• [INSTRUCTIONS FOR THE TASK]
Write back every entry exactly as it reads, with the pictures left behind.
•••••
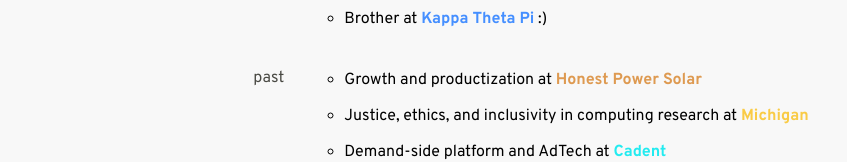
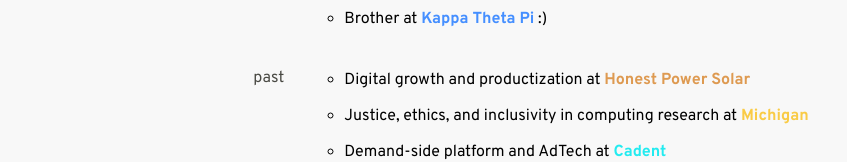
Before and after one commit to bkaczkofsky/bkaczkofsky.github.io, a plain HTML site: page index.html in a window 1280 px wide. Shown: the part 351-513 px from the top of the page, without its empty margins (209-1056 px from the left). Drawn offline with Linux system fonts and the light colour scheme.

Commit message:
Add files via upload

```diff
--- a/index.html
+++ b/index.html
@@ -145,7 +145,7 @@
         <div class="left-box">past</div>
         <div class="right-box">
           <ul>
-            <li>Growth and productization at <a href="https://www.myhonestpower.com/" style="color: #DE9A51; font-weight: 700; text-decoration: none;" target="_blank" onmouseover="this.style.color='lightblue'" onmouseout="this.style.color='#DE9A51'">Honest Power Solar</a></li>
+            <li>Digital growth and productization at <a href="https://www.myhonestpower.com/" style="color: #DE9A51; font-weight: 700; text-decoration: none;" target="_blank" onmouseover="this.style.color='lightblue'" onmouseout="this.style.color='#DE9A51'">Honest Power Solar</a></li>
             <li>Justice, ethics, and inclusivity in computing research at <a href="https://www.engin.umich.edu/research/" style="color: #F9CB46; font-weight: 700; text-decoration: none;" target="_blank" onmouseover="this.style.color='lightblue'" onmouseout="this.style.color='#F9CB46'">Michigan</a></li>
             <li>Demand-side platform and AdTech at <a href="https://www.cadent.tv" style="color: #23EBF0; font-weight: 700; text-decoration: none;" target="_blank" onmouseover="this.style.color='lightblue'" onmouseout="this.style.color='#23EBF0'">Cadent</a></li>
             <li>Product at <a href="https://gdsc.community.dev/university-of-michigan-ann-arbor/" style="color: #0F9D58; font-weight: 700; text-decoration: none;" target="_blank" onmouseover="this.style.color='lightblue'" onmouseout="this.style.color='#0F9D58'">Google DSC</a></li>
```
•••••
• [SOLVED EXERCISE]
Before and after one commit to bkaczkofsky/bkaczkofsky.github.io, a plain HTML site: page index.html in a window 1280 px wide. Shown: the part 351-513 px from the top of the page, without its empty margins (209-1056 px from the left). Drawn offline with Linux system fonts and the light colour scheme.

Commit message:
Add files via upload

```diff
--- a/index.html
+++ b/index.html
@@ -145,7 +145,7 @@
         <div class="left-box">past</div>
         <div class="right-box">
           <ul>
-            <li>Growth and productization at <a href="https://www.myhonestpower.com/" style="color: #DE9A51; font-weight: 700; text-decoration: none;" target="_blank" onmouseover="this.style.color='lightblue'" onmouseout="this.style.color='#DE9A51'">Honest Power Solar</a></li>
+            <li>Digital growth and productization at <a href="https://www.myhonestpower.com/" style="color: #DE9A51; font-weight: 700; text-decoration: none;" target="_blank" onmouseover="this.style.color='lightblue'" onmouseout="this.style.color='#DE9A51'">Honest Power Solar</a></li>
             <li>Justice, ethics, and inclusivity in computing research at <a href="https://www.engin.umich.edu/research/" style="color: #F9CB46; font-weight: 700; text-decoration: none;" target="_blank" onmouseover="this.style.color='lightblue'" onmouseout="this.style.color='#F9CB46'">Michigan</a></li>
             <li>Demand-side platform and AdTech at <a href="https://www.cadent.tv" style="color: #23EBF0; font-weight: 700; text-decoration: none;" target="_blank" onmouseover="this.style.color='lightblue'" onmouseout="this.style.color='#23EBF0'">Cadent</a></li>
             <li>Product at <a href="https://gdsc.community.dev/university-of-michigan-ann-arbor/" style="color: #0F9D58; font-weight: 700; text-decoration: none;" target="_blank" onmouseover="this.style.color='lightblue'" onmouseout="this.style.color='#0F9D58'">Google DSC</a></li>
```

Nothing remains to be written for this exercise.